Cloudification of debt collection
13 MINS READ
A wave of delinquencies is around the corner.
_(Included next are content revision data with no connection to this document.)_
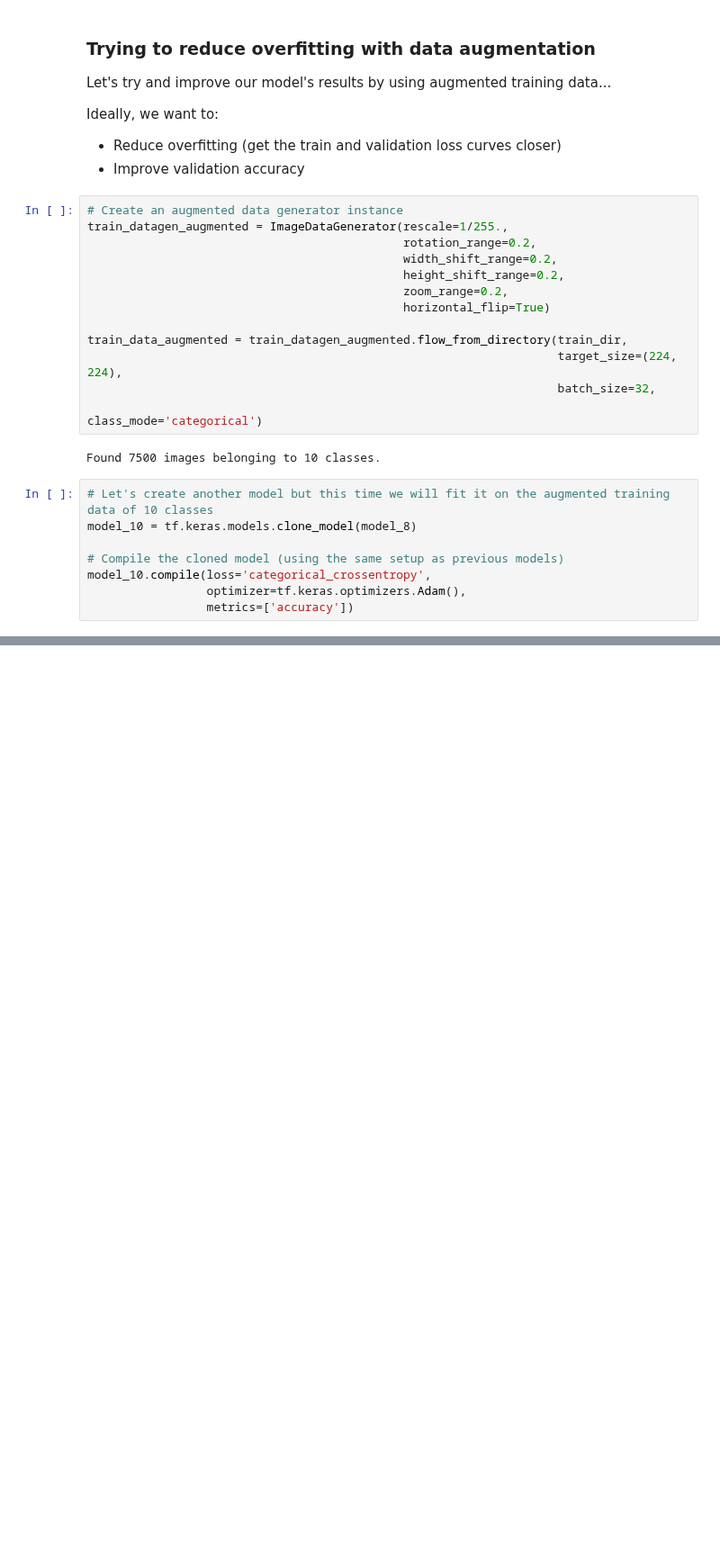
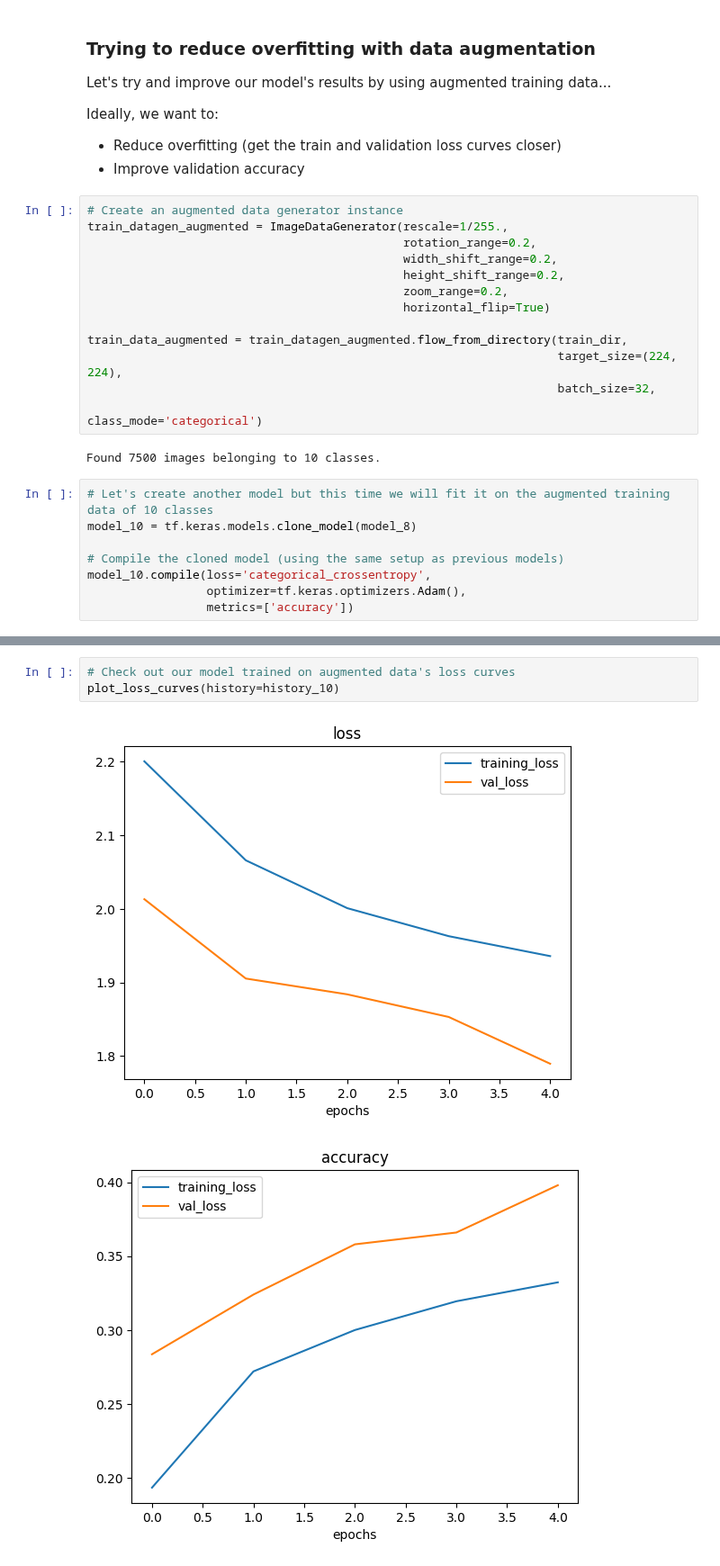
Before and after one commit to llorenscapotorres/TensorFlow, a Jupyter notebook: Computer_Vision/03_introduction_to_computer_vision.ipynb, the cells around one changed output, grey strips where cells are left out. Shown at 90% size. Cells and saved outputs as stored; diff of their text form; blank space fills up the shorter version.

```diff
--- a/Computer_Vision/03_introduction_to_computer_vision.ipynb
+++ b/Computer_Vision/03_introduction_to_computer_vision.ipynb
@@ -1406,0 +1428,6 @@ history_10 = model_10.fit(train_data_augmented,
+# %%
+# Check out our model trained on augmented data's loss curves
+plot_loss_curves(history=history_10)
+# %% [output]
+[figure, added]
+[figure, added]
```
Also changed, not shown: parts of 19 cells of this notebook, 5 other files.
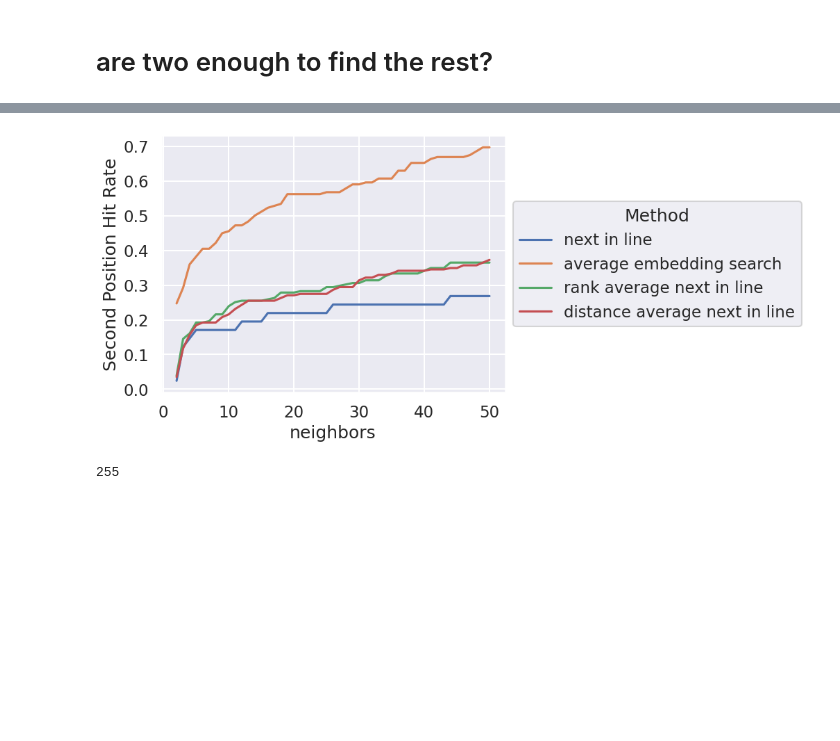
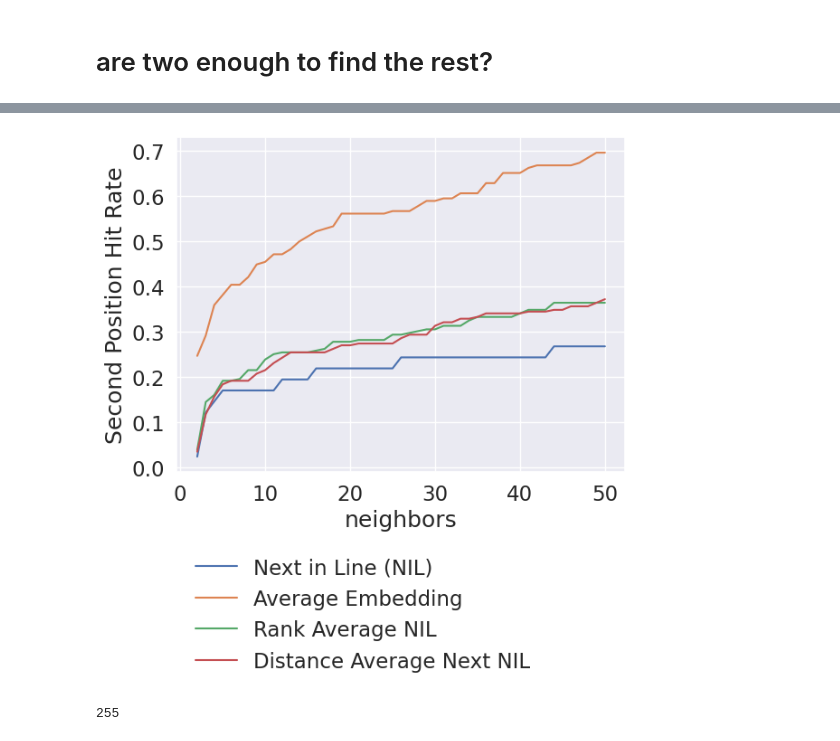
Before and after one commit to smautner/pig, a Jupyter notebook: yoda/scripts/eval_4k.ipynb, the cells around one changed output, grey strips where cells are left out. Saved outputs shown, nothing was run; the diff lists cells and outputs as text; code cells hidden in the pictures; blank space fills up the shorter version.

Commit message:
beaitify some plots

```diff
--- a/yoda/scripts/eval_4k.ipynb
+++ b/yoda/scripts/eval_4k.ipynb
@@ -153,9 +179,11 @@ sum(np.array(list(z.values())) != 2)
 57
 # %% [markdown]
 # are two enough to find the rest?
+# %%
+needledf = needle.needle3data(matrix, l)
 # %%
+%%time
 
-
-ax = needle.plotNeedle(matrix, l)
+ax= needle.plotNeedle3(needledf)
 ax.get_figure().savefig(figpath + '4k_third.png', bbox_inches='tight')
 # %% [output]
@@ -162,4 +192,4 @@ ax.get_figure().savefig(figpath + '4k_third.png', bbox_inches='tight')
-[figure, old version]
+[figure, new version]
 # %%
 sum(needle.threeinstances(l).values())
 # %% [output]
```
Also changed, not shown: parts of 10 cells of this notebook, 3 other files.
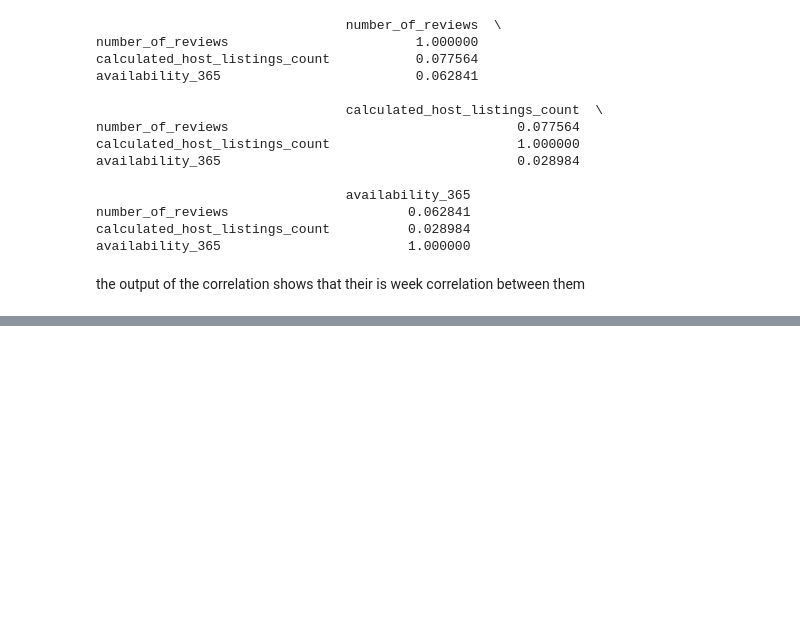
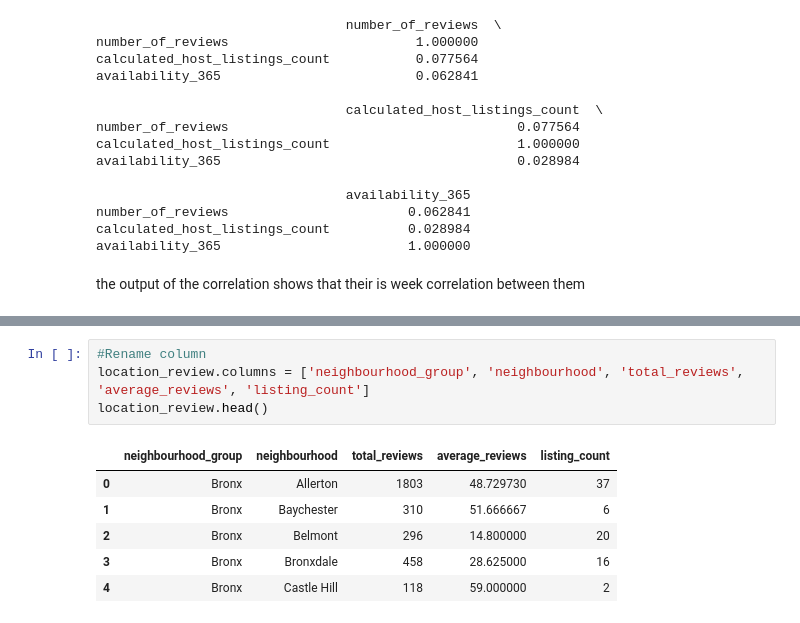
Before and after one commit to ifedolapomi/New-York-City-Airbnb, a Jupyter notebook: NY_Airbnb.ipynb, the cells around one changed output, grey strips where cells are left out. Saved outputs shown, nothing was run; the diff lists cells and outputs as text; blank space fills up the shorter version.

```diff
--- a/NY_Airbnb.ipynb
+++ b/NY_Airbnb.ipynb
@@ -410,0 +422,11 @@ the output of the correlation shows that their is week correlation between them
+# %%
+#Rename column
+location_review.columns = ['neighbourhood_group', 'neighbourhood', 'total_reviews', 'average_reviews', 'listing_count']
+location_review.head()
+# %% [output]
+|  | neighbourhood_group | neighbourhood | total_reviews | average_reviews | listing_count |
+| 0 | Bronx | Allerton | 1803 | 48.729730 | 37 |
+| 1 | Bronx | Baychester | 310 | 51.666667 | 6 |
+| 2 | Bronx | Belmont | 296 | 14.800000 | 20 |
+| 3 | Bronx | Bronxdale | 458 | 28.625000 | 16 |
+| 4 | Bronx | Castle Hill | 118 | 59.000000 | 2 |
```
Also changed, not shown: parts of 10 cells of this notebook.
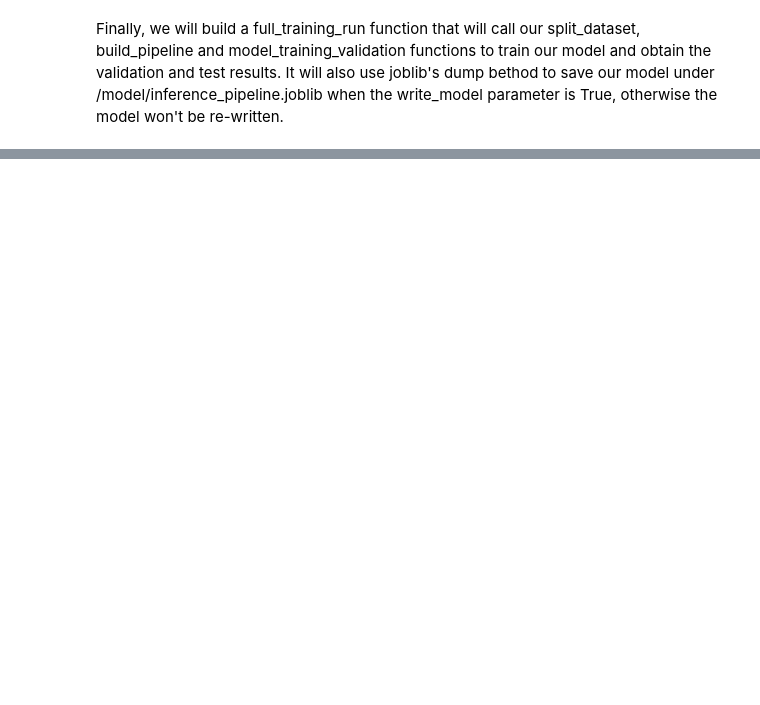
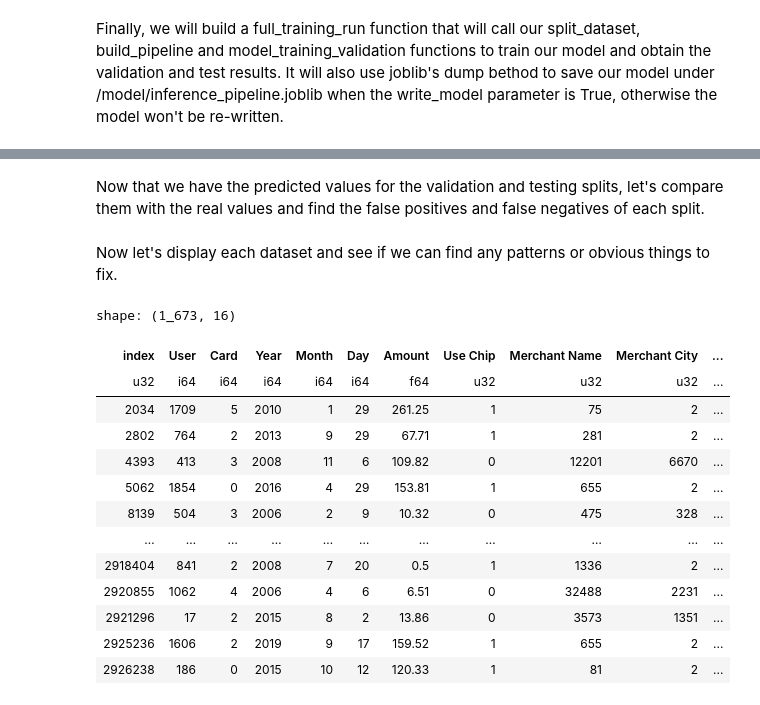
Before and after one commit to Underdoge/fraud-detection, a Jupyter notebook: notebooks/fraud_detection.ipynb, the cells around one changed output, grey strips where cells are left out. Saved outputs shown, nothing was run; the diff lists cells and outputs as text; code cells hidden in the pictures; blank space fills up the shorter version.

```diff
--- a/notebooks/fraud_detection.ipynb
+++ b/notebooks/fraud_detection.ipynb
@@ -882,0 +861,26 @@ Pipeline(steps=[('feature_engineering',
+# %%
+def model_training_validation(final_pipeline: Pipeline,
+                              train_x: DataFrame, train_y: DataFrame,
+                              validate_x: DataFrame, test_x: DataFrame):
+
+    final_pipeline.fit(train_x, train_y.to_numpy().ravel())
+
+    train_pred_y = final_pipeline.predict(train_x)
+    validate_pred_y = final_pipeline.predict(validate_x)
+    test_pred_y = final_pipeline.predict(test_x)
+
+    return train_pred_y, validate_pred_y, test_pred_y
+
+training_data, validate_data, test_data = split_dataset(new_data_df,
+                                                            train_proportion=0.6,
+                                                            test_proportion=0.5)
+
+training_pipeline = build_pipeline()
+
+train_pred_y, validate_pred_y, test_pred_y = model_training_validation(
+    training_pipeline,
+    train_x=training_data[0],
+    train_y=training_data[1],
+    validate_x=validate_data[0],
+    test_x=test_data[0],
+)
@@ -882,0 +900,2 @@ Pipeline(steps=[('feature_engineering',
+# %% [markdown]
+Now that we have the predicted values for the validation and testing splits, let's compare them with the real values and find the false positives and false negatives of each split.
@@ -882,0 +952,19 @@ Pipeline(steps=[('feature_engineering',
+# %% [markdown]
+Now let's display each dataset and see if we can find any patterns or obvious things to fix.
+# %%
+false_neg_validate_x
+# %% [output]
+shape: (1_673, 16)
+| index | User | Card | Year | Month | Day | Amount | Use Chip | Merchant Name | Merchant City | ... |
+| u32 | i64 | i64 | i64 | i64 | i64 | f64 | u32 | u32 | u32 | ... |
+| 2034 | 1709 | 5 | 2010 | 1 | 29 | 261.25 | 1 | 75 | 2 | ... |
+| 2802 | 764 | 2 | 2013 | 9 | 29 | 67.71 | 1 | 281 | 2 | ... |
+| 4393 | 413 | 3 | 2008 | 11 | 6 | 109.82 | 0 | 12201 | 6670 | ... |
+| 5062 | 1854 | 0 | 2016 | 4 | 29 | 153.81 | 1 | 655 | 2 | ... |
+| 8139 | 504 | 3 | 2006 | 2 | 9 | 10.32 | 0 | 475 | 328 | ... |
+| … | … | … | … | … | … | … | … | … | … | ... |
+| 2918404 | 841 | 2 | 2008 | 7 | 20 | 0.5 | 1 | 1336 | 2 | ... |
+| 2920855 | 1062 | 4 | 2006 | 4 | 6 | 6.51 | 0 | 32488 | 2231 | ... |
+| 2921296 | 17 | 2 | 2015 | 8 | 2 | 13.86 | 0 | 3573 | 1351 | ... |
+| 2925236 | 1606 | 2 | 2019 | 9 | 17 | 159.52 | 1 | 655 | 2 | ... |
+| 2926238 | 186 | 0 | 2015 | 10 | 12 | 120.33 | 1 | 81 | 2 | ... |
```
Also changed, not shown: parts of 18 cells of this notebook, 5 other files.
As economies reopen and the world recovers from the pandemic-induced shock to the financial system, banks must prepare for the upcoming wave of delinquencies. The emphasis should be on increasing collections at minimal costs and enhancing compliance—a tall task indeed. Financial institutions must reassess their collection capacity and capabilities and enhance them by adopting an end-to-end transformation approach encompassing strategy, processes, and applications. To accomplish this, banks must carefully evaluate legacy applications and systems, identify break points in the collections life cycle, and upgrade existing models by leveraging cloud technologies. We analyze the various factors that banks must consider and recommend a strategy to reimagine the collections function using cloud technologies.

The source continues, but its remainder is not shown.